### Task directions
Would you please return the lines of the material that contain the word "rebase"?

### Data supplied
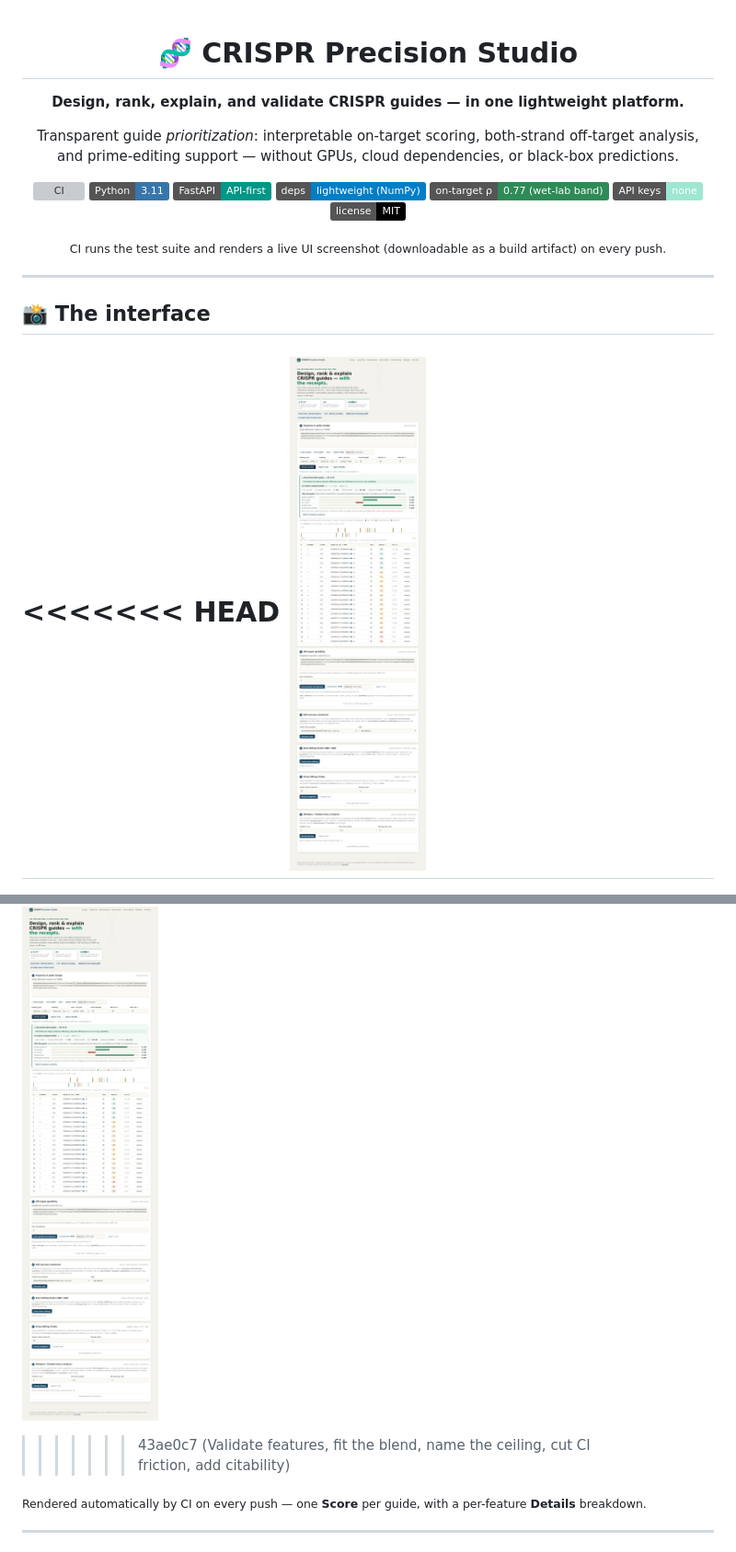
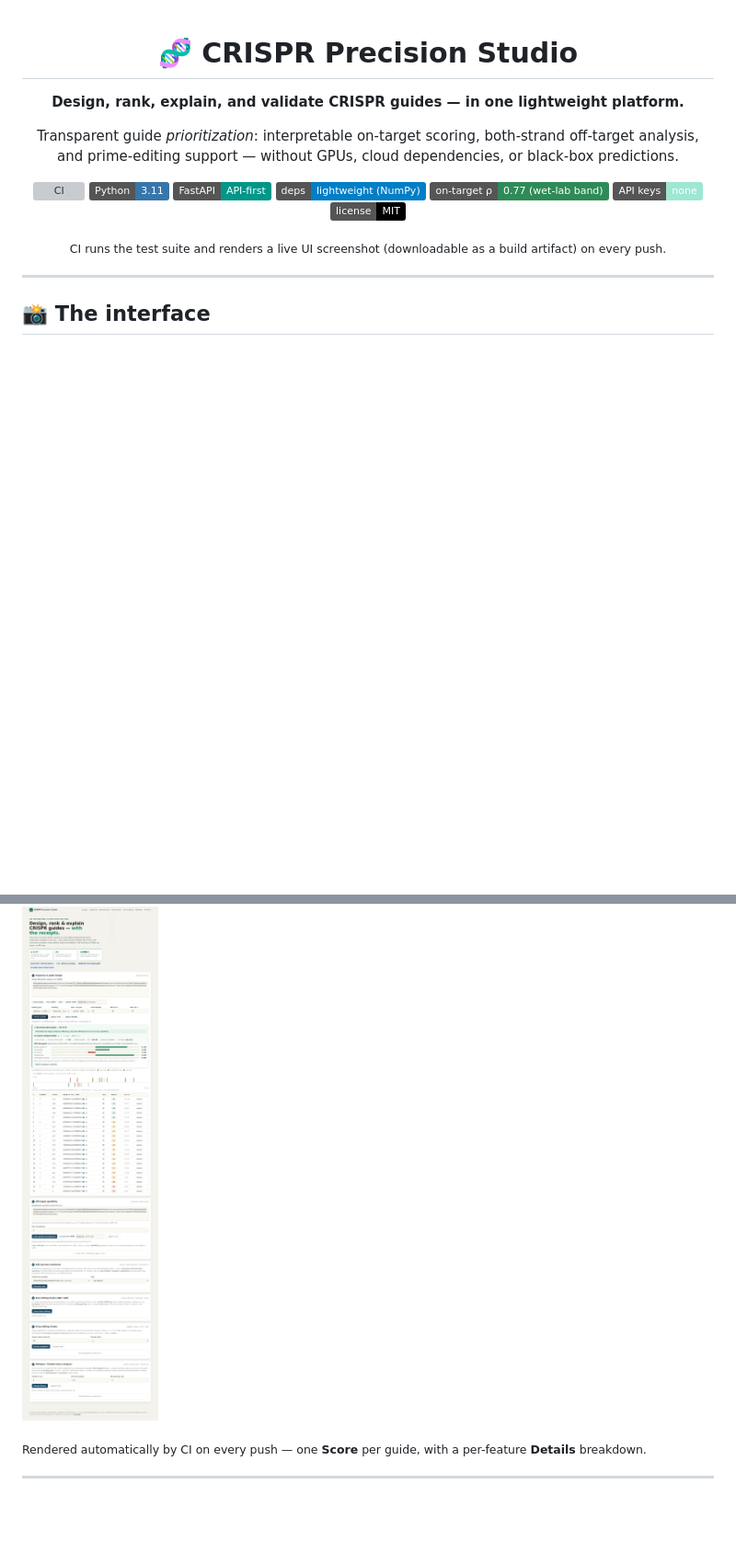
Before and after one commit to Dinesh431786/Crispr, a Markdown page: README.md, 2 parts joined by grey strips. Shown at 92% size. GitHub-like rendering; badges without logos; blank space fills up the shorter version; grey boxes are pictures that could not be loaded.

Commit message:
Fix README: remove stray merge-conflict markers from screenshot-link rebase
The previous push resolved a rebase but staged README with unresolved conflict
markers (image link: ?v= hash vs the new query-less path). Kept the query-less
docs/ui.png link that pairs with the new CI (which no longer rewrites README).

Co-Authored-By: Claude Opus 4.8 <noreply@anthropic.com>
Claude-Session: https://claude.ai/code/session_014tmrGNRuvv2ymjpm4A1Y1m

```diff
--- a/README.md
+++ b/README.md
@@ -22,11 +22,7 @@ Transparent guide *prioritization*: interpretable on-target scoring, both-strand
 
 ## 📸 The interface
 
-<<<<<<< HEAD
-![CRISPR Precision Studio UI](docs/ui.png?v=f00c1d32)
-=======
 ![CRISPR Precision Studio UI](docs/ui.png)
->>>>>>> 43ae0c7 (Validate features, fit the blend, name the ceiling, cut CI friction, add citability)
 
 <sub>Rendered automatically by CI on every push — one **Score** per guide, with a per-feature **Details** breakdown.</sub>
 
```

### Result
Fix README: remove stray merge-conflict markers from screenshot-link rebase
The previous push resolved a rebase but staged README with unresolved conflict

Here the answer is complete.